Sofia, May 3, 2016/Independent Balkan News Agency
By Clive Leviev-Sawyer of The Sofia Globe
Bulgaria and Croatia share similar views on how the European Union should deal with the migration crisis, as well as on energy issues and on EU enlargement, it emerged on May 3 after talks in Zagreb between Bulgarian Foreign Minister Daniel Mitov and his Croatian counterpart Miro Kovač.
Coordinated positions of Bulgaria and Croatia, as well as of the countries in Central and Eastern Europe are a priority to address common challenges facing the EU, Mitov said after his talks with Kovač at the start of a two-day visit to Croatia.
Mitov and Kovač agreed that it was crucial for both Bulgaria and Croatia for the countries of the Western Balkans to progress on the path of reform and European integration.
The maintenance of regional peace and stability and the accession of the countries of the region to the EU and NATO is necessary, while however, fulfilling all criteria.
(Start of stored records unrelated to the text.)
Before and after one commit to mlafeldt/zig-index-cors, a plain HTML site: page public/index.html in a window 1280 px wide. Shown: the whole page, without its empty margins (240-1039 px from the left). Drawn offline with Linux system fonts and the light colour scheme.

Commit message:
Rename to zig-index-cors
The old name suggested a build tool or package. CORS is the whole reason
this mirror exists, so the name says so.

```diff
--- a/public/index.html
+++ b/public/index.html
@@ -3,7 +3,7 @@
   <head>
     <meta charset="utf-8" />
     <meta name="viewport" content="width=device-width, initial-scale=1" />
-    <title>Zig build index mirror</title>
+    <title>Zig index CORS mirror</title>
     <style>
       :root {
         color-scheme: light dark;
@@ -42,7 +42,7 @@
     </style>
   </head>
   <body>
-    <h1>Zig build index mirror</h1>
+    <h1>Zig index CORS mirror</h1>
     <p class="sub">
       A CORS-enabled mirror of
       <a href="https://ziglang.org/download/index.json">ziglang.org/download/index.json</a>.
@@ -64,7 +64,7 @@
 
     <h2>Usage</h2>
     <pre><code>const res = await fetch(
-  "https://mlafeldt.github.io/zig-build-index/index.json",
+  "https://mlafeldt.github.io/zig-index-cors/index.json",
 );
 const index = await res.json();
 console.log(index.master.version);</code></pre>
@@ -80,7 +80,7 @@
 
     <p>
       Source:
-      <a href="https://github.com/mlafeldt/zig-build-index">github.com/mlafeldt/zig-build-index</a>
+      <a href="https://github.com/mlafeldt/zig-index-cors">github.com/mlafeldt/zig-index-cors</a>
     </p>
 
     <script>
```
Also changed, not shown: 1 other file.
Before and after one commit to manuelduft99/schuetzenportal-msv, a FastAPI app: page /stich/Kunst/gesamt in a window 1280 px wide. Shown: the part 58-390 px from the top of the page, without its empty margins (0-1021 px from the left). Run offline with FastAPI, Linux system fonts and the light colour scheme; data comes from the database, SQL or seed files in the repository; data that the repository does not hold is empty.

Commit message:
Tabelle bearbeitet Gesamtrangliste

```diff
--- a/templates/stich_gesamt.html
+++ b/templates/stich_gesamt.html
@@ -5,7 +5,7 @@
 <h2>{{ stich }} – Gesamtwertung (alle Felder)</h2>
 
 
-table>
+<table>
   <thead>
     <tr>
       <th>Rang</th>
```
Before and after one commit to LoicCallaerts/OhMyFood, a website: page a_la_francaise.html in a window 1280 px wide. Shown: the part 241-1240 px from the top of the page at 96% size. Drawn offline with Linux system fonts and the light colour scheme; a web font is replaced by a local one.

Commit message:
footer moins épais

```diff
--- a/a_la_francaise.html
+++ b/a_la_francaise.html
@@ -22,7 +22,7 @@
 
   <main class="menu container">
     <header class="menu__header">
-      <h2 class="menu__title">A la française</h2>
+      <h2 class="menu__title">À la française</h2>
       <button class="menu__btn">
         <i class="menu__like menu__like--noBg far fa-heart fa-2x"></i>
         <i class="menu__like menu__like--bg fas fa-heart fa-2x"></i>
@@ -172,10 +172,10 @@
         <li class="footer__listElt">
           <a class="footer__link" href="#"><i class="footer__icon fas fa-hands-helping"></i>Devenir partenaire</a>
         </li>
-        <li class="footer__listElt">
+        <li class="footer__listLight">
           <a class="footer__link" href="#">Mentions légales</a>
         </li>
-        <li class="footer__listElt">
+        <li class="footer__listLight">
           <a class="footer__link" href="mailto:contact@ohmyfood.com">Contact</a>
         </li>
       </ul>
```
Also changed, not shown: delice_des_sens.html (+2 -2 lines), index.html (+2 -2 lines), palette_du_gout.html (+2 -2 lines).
“We agree on the enlargement policy, we support enlargement and we want the ‘black hole’ on European maps to disappear and we want our southeastern neighbourhood to be integrated with the European Union one day, but of course, criteria must be respected and standards must be met,” Kovač said, quoted by Croatian agency Hina.
Bulgaria relies on the cooperation of the Republic of Croatia in its role as a link to the region and a successful model to date for EU accession, Mitov said.
The two ministers also discussed issues of mutual interest within the EU, confirming their similar positions on energy issues, a Bulgarian Foreign Ministry statement said.
“The development of interconnectors is of utmost importance to the diversification of gas supply for our countries, for the region and for Europe,” Mitov and Kovač said.
They agreed on the common objectives of the two countries to join the Schengen area and the euro area, confirming a consistent and mutually supportive approach in this process.
On the migration crisis, Mitov emphasised that Bulgaria supports the adoption of a common European solution, while effectively protecting the external border of the Union.
“We rely on cooperation in Central and Eastern Europe to achieve better coordination of positions on European foreign policy,” Kovač said.
“Bulgaria and Croatia are the countries that have a great influence in this process,” he said and added that the two countries had reached a common position on the need for the burden of migration pressure to be shared among all EU member states.
Kovač said that he and Mitov agreed that the protection of the EU external border was critical. Kovač congratulated Bulgaria on efficiently protecting its borders, which are also an EU external border.